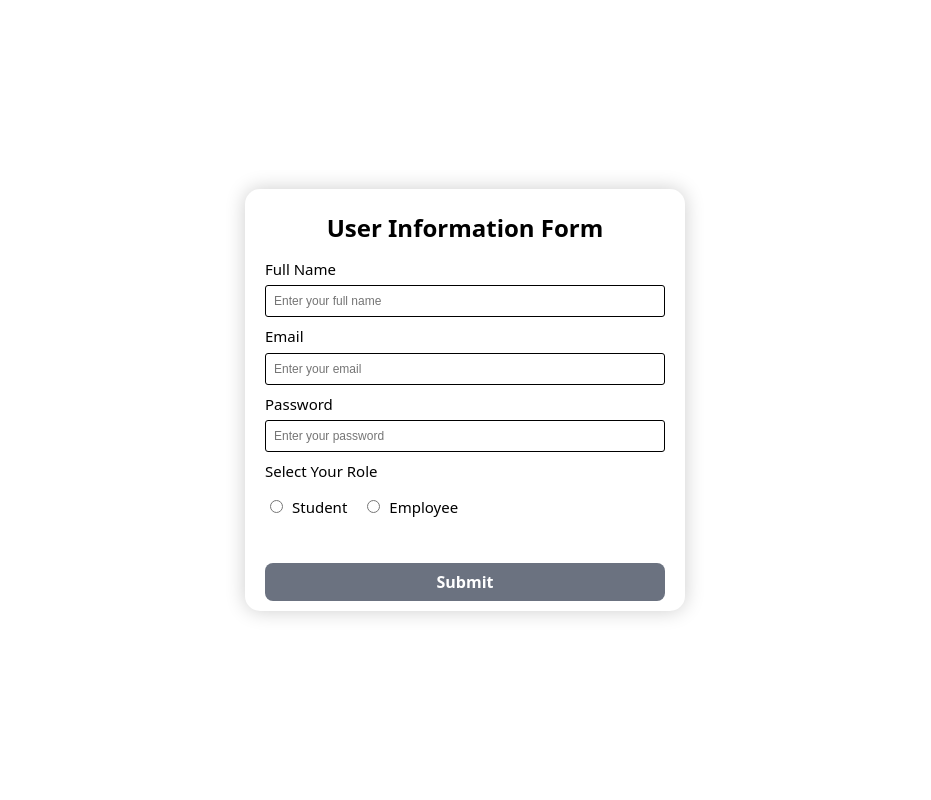
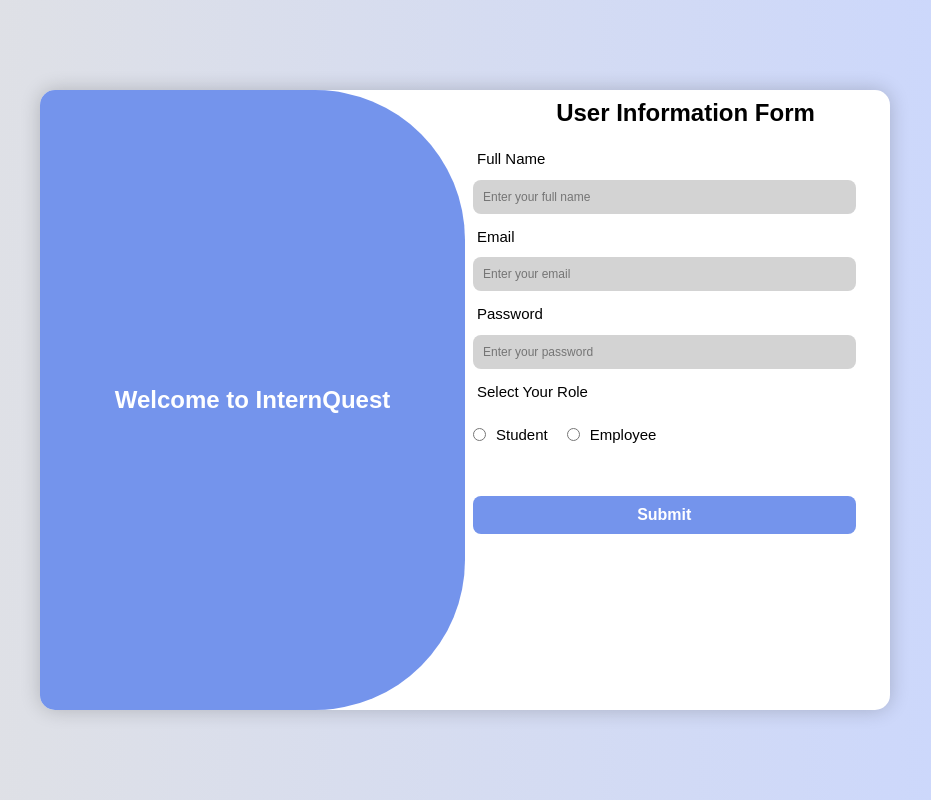
Before and after one commit to kaveenskn/InternQuest-web-Group2, a React (Vite) app: page / in a window 1280 px wide. Shown: the whole page, without its empty margins (175-1106 px from the left). Built offline with nearby package versions, Linux system fonts and the light colour scheme.

Commit message:
change form

```diff
--- a/src/pages/Form1.jsx
+++ b/src/pages/Form1.jsx
@@ -24,6 +24,7 @@ const Form1 = () => {
 
   return (
     <div className="container">
+      <div className="form-box login">
         <h1>User Information Form</h1>
         <form onSubmit={handleSubmit}>
           <label htmlFor="fullname">Full Name</label>
@@ -126,6 +127,12 @@ const Form1 = () => {
           <button type="submit">Submit</button>
         </form>
       </div>
+      <div className="toggle-box">
+        <div className="toggle-panel toggle-left">
+          <h1>Welcome to InternQuest</h1>
+        </div>
+      </div>
+    </div>
   );
 };
 
--- a/src/styles/form1.css
+++ b/src/styles/form1.css
@@ -1,24 +1,39 @@
+* {
+  margin: 0;
+  padding: 0;
+  box-sizing: border-box;
+  font-family: sans-serif;
+}
+
 body {
-  background-color: white;
-  text-align: center;
+  align-items: center;
+  justify-content: center;
+  display: flex;
   min-height: 100vh;
-  margin: 0;
-  display: flex;
-  justify-content: center;
-  align-items: center;
+  background: linear-gradient(90deg, #e2e2e2, #c9d6ff);
 }
 
 .container {
-  background-color: white;
+  position: relative;
+  background: white;
   border-radius: 15px;
   box-shadow: 0 0 20px rgba(0, 0, 0, 0.2);
-  padding: 10px 20px;
-  width: 400px;
-  text-align: center;
+  height: 620px;
+  width: 850px;
+  overflow: hidden;
+}
+
+.form-box {
+  position: absolute;
+  right: -8px;
+  width: 50%;
+  height: 100%;
+  z-index: 1;
 }
 
 .container h1 {
   font-size: x-large;
+  padding: 10px;
   text-align: center;
   color: black;
 }
@@ -26,7 +41,8 @@ body {
 label {
   font-size: 15px;
   display: block;
-  width: 100%;
+  width: 100;
+  padding: 4px;
   margin-top: 8px;
   margin-bottom: 5px;
   text-align: left;
@@ -35,15 +51,17 @@ label {
 }
 
 input {
-  display: block;
-  width: 100%;
-  padding: 8px;
-  box-sizing: border-box;
-  border: 1px solid black;
-  border-radius: 3px;
+  width: 90%;
+  padding: 10px;
+  background: lightgray;
+  border-radius: 8px;
+  border: none;
+  outline: none;
+  border-radius: 8px;
+  color: black;
   font-size: 12px;
+  font-weight: 500;
 }
-
 .radio-group {
   display: flex;
   justify-content: flex-start;
@@ -66,10 +84,12 @@ label[for="employee"] {
 }
 
 button {
-  width: 100%;
+  width: 90%;
+  height: 38px;
   margin-top: 20px;
   padding: 8px;
-  background-color: #6b7280;
+  background-color: #7494ec;
+  border-radius: 8px;
   color: white;
   border: none;
   border-radius: 8px;
@@ -81,3 +101,36 @@ button {
 button:hover {
   background-color: black;
 }
+
+.toggle-box {
+  position: absolute;
+  width: 100%;
+  height: 100%;
+}
+
+.toggle-box::before {
+  content: "";
+  position: absolute;
+  left: -250%;
+  width: 300%;
+  height: 100%;
+  background: #7494ec;
+  border-radius: 150px;
+  z-index: 2;
+}
+
+.toggle-panel {
+  position: absolute;
+  width: 50%;
+  height: 100%;
+  /* background: rgb(47, 71, 12); */
+  display: flex;
+  flex-direction: column;
+  justify-content: center;
+  align-items: center;
+  z-index: 3;
+}
+
+.toggle-panel h1 {
+  color: white;
+}
```
Lines whose indentation alone changed are shown as unchanged.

*****

All entries should be reproduced exactly; no picture belongs in the result.

▶ _Answer space_
Before and after one commit to kaveenskn/InternQuest-web-Group2, a React (Vite) app: page / in a window 1280 px wide. Shown: the whole page, without its empty margins (175-1106 px from the left). Built offline with nearby package versions, Linux system fonts and the light colour scheme.

Commit message:
change form

```diff
--- a/src/pages/Form1.jsx
+++ b/src/pages/Form1.jsx
@@ -24,6 +24,7 @@ const Form1 = () => {
 
   return (
     <div className="container">
+      <div className="form-box login">
         <h1>User Information Form</h1>
         <form onSubmit={handleSubmit}>
           <label htmlFor="fullname">Full Name</label>
@@ -126,6 +127,12 @@ const Form1 = () => {
           <button type="submit">Submit</button>
         </form>
       </div>
+      <div className="toggle-box">
+        <div className="toggle-panel toggle-left">
+          <h1>Welcome to InternQuest</h1>
+        </div>
+      </div>
+    </div>
   );
 };
 
--- a/src/styles/form1.css
+++ b/src/styles/form1.css
@@ -1,24 +1,39 @@
+* {
+  margin: 0;
+  padding: 0;
+  box-sizing: border-box;
+  font-family: sans-serif;
+}
+
 body {
-  background-color: white;
-  text-align: center;
+  align-items: center;
+  justify-content: center;
+  display: flex;
   min-height: 100vh;
-  margin: 0;
-  display: flex;
-  justify-content: center;
-  align-items: center;
+  background: linear-gradient(90deg, #e2e2e2, #c9d6ff);
 }
 
 .container {
-  background-color: white;
+  position: relative;
+  background: white;
   border-radius: 15px;
   box-shadow: 0 0 20px rgba(0, 0, 0, 0.2);
-  padding: 10px 20px;
-  width: 400px;
-  text-align: center;
+  height: 620px;
+  width: 850px;
+  overflow: hidden;
+}
+
+.form-box {
+  position: absolute;
+  right: -8px;
+  width: 50%;
+  height: 100%;
+  z-index: 1;
 }
 
 .container h1 {
   font-size: x-large;
+  padding: 10px;
   text-align: center;
   color: black;
 }
@@ -26,7 +41,8 @@ body {
 label {
   font-size: 15px;
   display: block;
-  width: 100%;
+  width: 100;
+  padding: 4px;
   margin-top: 8px;
   margin-bottom: 5px;
   text-align: left;
@@ -35,15 +51,17 @@ label {
 }
 
 input {
-  display: block;
-  width: 100%;
-  padding: 8px;
-  box-sizing: border-box;
-  border: 1px solid black;
-  border-radius: 3px;
+  width: 90%;
+  padding: 10px;
+  background: lightgray;
+  border-radius: 8px;
+  border: none;
+  outline: none;
+  border-radius: 8px;
+  color: black;
   font-size: 12px;
+  font-weight: 500;
 }
-
 .radio-group {
   display: flex;
   justify-content: flex-start;
@@ -66,10 +84,12 @@ label[for="employee"] {
 }
 
 button {
-  width: 100%;
+  width: 90%;
+  height: 38px;
   margin-top: 20px;
   padding: 8px;
-  background-color: #6b7280;
+  background-color: #7494ec;
+  border-radius: 8px;
   color: white;
   border: none;
   border-radius: 8px;
@@ -81,3 +101,36 @@ button {
 button:hover {
   background-color: black;
 }
+
+.toggle-box {
+  position: absolute;
+  width: 100%;
+  height: 100%;
+}
+
+.toggle-box::before {
+  content: "";
+  position: absolute;
+  left: -250%;
+  width: 300%;
+  height: 100%;
+  background: #7494ec;
+  border-radius: 150px;
+  z-index: 2;
+}
+
+.toggle-panel {
+  position: absolute;
+  width: 50%;
+  height: 100%;
+  /* background: rgb(47, 71, 12); */
+  display: flex;
+  flex-direction: column;
+  justify-content: center;
+  align-items: center;
+  z-index: 3;
+}
+
+.toggle-panel h1 {
+  color: white;
+}
```
Lines whose indentation alone changed are shown as unchanged.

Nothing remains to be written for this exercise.